Ipsos is projecting that there are 62.5 million affluents (HHI over $100K) in the U.S. this year. This huge growth represents a 6.8T increase since 2011. Growth is also strong among the ultra-affluent ($250K+) and wealthy ($500K+). While these groups haven’t quite rebounded to their carefree 2005-7 spending habits, they are spending.
They’re spending more time online, too. “Looking at affluents as a whole and at our results from year to year, we see big growth in their consumption of digital media. Their time online is up, ownership of smartphones is up, and ownership of tablets is way up,” Kraus says. “We now show that 41% of affluents personally own a tablet. On a household basis, that number goes up to about 67%.” Year over year, Ipsos has seen growth in digital media and devices, and the digital usage tends to rise in parallel to household income. More money yields faster tablet adoption.
“One very interesting fact about affluent media use is that while there’s been big growth in digital media and devices, use of traditional media is only down slightly,” Kraus observes. “Affluent use of digital is layered on top of their traditional media consumption. Use of traditional media - particularly print - also rises as you go up the affluence continuum. There is a real hunger for content and connectivity that continues to grow among the affluent and the wealthy.”
What are the affluent doing online?
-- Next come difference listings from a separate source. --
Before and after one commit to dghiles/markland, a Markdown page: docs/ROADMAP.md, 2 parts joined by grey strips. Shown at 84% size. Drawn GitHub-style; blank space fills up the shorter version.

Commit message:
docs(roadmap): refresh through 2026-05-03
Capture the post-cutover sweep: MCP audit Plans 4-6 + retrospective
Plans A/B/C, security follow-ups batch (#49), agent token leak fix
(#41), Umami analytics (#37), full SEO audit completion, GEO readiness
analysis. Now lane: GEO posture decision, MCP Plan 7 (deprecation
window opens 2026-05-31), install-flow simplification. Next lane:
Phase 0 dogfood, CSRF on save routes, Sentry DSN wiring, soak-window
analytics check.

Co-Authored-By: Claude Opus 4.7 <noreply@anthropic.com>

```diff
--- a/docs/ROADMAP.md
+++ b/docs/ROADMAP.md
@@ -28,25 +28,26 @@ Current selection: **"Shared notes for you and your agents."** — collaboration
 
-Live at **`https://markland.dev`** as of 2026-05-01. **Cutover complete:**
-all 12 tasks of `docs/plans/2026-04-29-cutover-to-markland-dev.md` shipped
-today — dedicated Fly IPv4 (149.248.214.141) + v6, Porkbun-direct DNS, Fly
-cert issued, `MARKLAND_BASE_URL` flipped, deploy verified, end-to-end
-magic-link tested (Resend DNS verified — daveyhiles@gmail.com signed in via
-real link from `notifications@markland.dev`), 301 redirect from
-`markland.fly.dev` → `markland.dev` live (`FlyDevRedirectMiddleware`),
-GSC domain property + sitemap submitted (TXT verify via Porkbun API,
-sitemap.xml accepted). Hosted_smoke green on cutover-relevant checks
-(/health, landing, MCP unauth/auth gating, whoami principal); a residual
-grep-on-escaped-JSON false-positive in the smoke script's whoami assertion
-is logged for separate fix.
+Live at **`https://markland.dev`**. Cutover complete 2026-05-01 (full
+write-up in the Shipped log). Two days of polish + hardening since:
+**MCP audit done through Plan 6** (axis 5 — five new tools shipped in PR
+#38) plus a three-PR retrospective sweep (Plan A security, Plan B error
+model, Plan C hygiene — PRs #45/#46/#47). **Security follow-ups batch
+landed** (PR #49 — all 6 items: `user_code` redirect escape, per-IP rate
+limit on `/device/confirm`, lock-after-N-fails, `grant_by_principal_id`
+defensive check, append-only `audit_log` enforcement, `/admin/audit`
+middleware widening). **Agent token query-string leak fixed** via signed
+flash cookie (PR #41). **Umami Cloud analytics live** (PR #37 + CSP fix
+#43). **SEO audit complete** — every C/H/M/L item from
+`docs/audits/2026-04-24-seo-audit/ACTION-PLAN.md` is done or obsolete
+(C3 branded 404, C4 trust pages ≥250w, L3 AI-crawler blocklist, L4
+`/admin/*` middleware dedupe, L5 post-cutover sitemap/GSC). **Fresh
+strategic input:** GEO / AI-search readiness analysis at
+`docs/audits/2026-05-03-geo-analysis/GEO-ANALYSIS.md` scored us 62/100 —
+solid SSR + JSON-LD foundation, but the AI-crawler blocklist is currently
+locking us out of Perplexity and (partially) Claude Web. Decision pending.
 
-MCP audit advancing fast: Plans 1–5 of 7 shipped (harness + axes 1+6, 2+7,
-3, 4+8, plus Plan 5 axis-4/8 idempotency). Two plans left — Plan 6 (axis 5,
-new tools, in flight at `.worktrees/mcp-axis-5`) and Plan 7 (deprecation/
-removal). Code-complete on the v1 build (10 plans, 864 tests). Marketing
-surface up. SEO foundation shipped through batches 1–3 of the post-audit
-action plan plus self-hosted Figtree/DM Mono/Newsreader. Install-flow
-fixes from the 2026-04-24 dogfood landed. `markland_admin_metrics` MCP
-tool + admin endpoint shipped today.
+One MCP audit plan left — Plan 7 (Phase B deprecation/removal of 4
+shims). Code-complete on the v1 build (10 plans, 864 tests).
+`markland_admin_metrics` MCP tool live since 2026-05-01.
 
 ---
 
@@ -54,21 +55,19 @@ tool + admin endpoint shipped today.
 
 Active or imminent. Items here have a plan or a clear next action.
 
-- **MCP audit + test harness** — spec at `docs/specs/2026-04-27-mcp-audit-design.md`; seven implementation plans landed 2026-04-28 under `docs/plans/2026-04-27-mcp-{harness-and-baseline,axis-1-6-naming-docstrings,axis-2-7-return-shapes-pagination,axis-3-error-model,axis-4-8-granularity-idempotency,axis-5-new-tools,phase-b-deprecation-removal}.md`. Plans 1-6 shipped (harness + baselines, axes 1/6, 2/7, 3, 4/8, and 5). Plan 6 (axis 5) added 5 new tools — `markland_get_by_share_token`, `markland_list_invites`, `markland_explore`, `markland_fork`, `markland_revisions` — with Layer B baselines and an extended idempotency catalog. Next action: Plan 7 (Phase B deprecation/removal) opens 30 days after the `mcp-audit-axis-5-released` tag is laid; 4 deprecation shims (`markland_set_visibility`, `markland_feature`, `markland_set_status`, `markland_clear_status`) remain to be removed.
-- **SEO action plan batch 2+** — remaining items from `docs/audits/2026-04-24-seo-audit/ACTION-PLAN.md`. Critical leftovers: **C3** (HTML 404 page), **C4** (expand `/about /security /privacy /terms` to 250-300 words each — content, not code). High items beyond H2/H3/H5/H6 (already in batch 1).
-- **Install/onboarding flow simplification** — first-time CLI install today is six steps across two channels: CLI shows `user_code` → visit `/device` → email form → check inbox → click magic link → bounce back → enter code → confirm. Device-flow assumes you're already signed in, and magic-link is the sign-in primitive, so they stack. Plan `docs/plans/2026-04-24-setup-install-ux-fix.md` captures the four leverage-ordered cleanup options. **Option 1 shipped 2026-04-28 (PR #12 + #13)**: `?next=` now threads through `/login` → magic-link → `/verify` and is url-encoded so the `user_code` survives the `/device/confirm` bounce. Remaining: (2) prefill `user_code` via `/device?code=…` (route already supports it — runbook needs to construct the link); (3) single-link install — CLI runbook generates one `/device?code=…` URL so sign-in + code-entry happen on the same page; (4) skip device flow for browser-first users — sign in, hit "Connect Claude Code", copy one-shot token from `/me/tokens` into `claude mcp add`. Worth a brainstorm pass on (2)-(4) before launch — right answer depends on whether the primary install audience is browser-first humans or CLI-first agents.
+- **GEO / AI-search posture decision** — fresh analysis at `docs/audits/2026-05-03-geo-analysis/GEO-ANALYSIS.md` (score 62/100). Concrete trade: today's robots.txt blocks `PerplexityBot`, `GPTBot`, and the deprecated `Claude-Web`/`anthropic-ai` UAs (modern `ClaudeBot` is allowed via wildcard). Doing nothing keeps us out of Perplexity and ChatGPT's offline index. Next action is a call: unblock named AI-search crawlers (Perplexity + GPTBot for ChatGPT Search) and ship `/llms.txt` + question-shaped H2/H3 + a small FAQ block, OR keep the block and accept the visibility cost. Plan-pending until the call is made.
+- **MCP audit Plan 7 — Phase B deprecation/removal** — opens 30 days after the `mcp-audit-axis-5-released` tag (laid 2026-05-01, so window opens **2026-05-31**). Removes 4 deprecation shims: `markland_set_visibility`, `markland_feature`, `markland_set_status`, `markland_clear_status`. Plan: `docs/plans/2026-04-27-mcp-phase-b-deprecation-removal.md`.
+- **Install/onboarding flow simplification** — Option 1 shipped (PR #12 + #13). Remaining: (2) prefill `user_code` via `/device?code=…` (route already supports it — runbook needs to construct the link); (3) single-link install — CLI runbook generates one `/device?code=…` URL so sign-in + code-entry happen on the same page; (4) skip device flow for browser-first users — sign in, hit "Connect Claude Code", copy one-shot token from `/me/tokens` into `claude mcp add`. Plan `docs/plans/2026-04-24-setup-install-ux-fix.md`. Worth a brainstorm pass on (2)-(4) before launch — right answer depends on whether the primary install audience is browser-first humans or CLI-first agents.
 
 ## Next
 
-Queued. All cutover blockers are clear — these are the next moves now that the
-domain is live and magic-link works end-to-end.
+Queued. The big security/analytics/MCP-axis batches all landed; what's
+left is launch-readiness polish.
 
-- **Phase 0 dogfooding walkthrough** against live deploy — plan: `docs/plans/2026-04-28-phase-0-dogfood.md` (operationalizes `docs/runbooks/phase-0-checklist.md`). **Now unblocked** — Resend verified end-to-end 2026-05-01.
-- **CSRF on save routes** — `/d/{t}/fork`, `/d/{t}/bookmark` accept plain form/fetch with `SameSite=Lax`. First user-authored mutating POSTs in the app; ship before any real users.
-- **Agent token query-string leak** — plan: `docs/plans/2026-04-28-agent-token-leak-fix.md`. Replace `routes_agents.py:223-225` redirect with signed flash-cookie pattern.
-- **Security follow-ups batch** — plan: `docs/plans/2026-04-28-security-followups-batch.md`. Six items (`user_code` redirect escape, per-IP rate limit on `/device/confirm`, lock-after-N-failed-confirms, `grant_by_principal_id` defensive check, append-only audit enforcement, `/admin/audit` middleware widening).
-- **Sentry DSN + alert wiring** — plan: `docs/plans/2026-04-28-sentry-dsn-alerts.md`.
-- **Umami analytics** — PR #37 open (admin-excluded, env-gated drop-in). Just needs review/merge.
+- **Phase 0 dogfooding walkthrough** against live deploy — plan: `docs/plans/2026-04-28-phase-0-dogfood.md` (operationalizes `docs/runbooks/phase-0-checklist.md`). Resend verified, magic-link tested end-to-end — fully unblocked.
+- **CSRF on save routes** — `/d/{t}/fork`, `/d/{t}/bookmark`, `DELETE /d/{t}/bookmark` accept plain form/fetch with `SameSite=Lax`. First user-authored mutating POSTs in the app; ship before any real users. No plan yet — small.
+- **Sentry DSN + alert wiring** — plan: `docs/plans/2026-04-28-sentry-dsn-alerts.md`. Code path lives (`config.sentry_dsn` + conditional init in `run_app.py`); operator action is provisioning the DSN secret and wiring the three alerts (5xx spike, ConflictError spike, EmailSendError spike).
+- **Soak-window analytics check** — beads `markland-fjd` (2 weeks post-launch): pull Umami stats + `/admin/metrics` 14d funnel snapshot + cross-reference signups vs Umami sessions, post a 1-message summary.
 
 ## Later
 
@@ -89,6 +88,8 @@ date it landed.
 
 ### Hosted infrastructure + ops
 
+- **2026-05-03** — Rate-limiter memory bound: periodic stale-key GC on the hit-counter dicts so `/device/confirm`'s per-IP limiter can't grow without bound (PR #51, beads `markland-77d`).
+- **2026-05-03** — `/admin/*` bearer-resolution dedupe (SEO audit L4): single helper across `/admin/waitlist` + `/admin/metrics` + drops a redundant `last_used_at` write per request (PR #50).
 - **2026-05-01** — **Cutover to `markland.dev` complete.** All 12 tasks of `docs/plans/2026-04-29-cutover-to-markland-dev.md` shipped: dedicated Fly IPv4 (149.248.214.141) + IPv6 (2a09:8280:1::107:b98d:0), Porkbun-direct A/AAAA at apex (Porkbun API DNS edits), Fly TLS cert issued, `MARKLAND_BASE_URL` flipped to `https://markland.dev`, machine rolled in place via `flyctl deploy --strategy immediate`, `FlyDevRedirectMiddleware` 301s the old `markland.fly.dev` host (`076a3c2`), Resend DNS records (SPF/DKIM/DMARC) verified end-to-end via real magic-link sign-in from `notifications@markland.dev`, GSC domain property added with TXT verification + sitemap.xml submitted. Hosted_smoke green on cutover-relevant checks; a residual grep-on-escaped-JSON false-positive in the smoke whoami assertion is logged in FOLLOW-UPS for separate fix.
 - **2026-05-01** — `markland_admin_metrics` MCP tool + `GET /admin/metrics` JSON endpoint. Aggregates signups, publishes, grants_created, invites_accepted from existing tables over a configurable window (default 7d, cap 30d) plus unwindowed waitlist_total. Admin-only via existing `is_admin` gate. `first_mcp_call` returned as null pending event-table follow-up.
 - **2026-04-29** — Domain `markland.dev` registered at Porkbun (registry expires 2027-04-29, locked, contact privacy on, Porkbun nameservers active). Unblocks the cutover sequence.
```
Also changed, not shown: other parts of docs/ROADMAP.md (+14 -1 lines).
Ipsos measures past 30-day visitation on more than 300 different websites, and per Kraus, affluent activities “really run the gamut.” “We have seen the growth of the Internet as an entertainment medium,” says Kraus. “So Amazon, YouTube and Netflix use are up.” Shopping and travel site use has also grown.
Another trend is visitation to curated or branded content sites like WebMD and CNN.com. “With so much information out there, there has become a premium on branded, curated content sites that are trusted and perceived as providing reliable, quality information,” says Kraus.
How are the affluent using mobile devices?
53% of smartphone owners have made a purchase on their device in the past year, as have 53% of tablet owners. “We see smartphones being used for local content, including checking weather, getting directions and restaurant or movie information. We find the downloading of apps and games is trending down a bit,” Kraus tells me. As the platform begins to mature, consumers understand what they’re looking for in the app stores, and the novelty wears off. Also, Kraus points out that there’s been no “blockbuster” game or app like Angry Birds this year.
“When we look at tablets, it’s much more diverse. There isn’t that handful of activities that everybody does. For some, it’s a reading device, for others, it’s a video device or an educational tool for their kids,” Kraus notes.
Oh, and affluents do prefer Apple devices.
Where do affluent audiences respond best to advertising?
In its survey, Ipsos asked consumers how much interest they have in receiving advertising messages in each channel. “We do see digital devices as lagging behind traditional media a little, both in terms of reach and interest,” Kraus tells me. “TV is number one, and magazines are a close second. Smartphones and tablets are much further down the list.”
Kraus believes that this is an area where digital still has room to improve. Within our industry, we focus so narrowly on digital, it’s easy to forget how important other channels are. A 360-degree approach is key. Kraus sums it up nicely: “The takeaway for brands is they have to live in every media channel, because affluents are consuming in every media channel.” The affluent surf the most, spend the most, lead in mobile device usage, and now are the most interested in cross-channel/devices.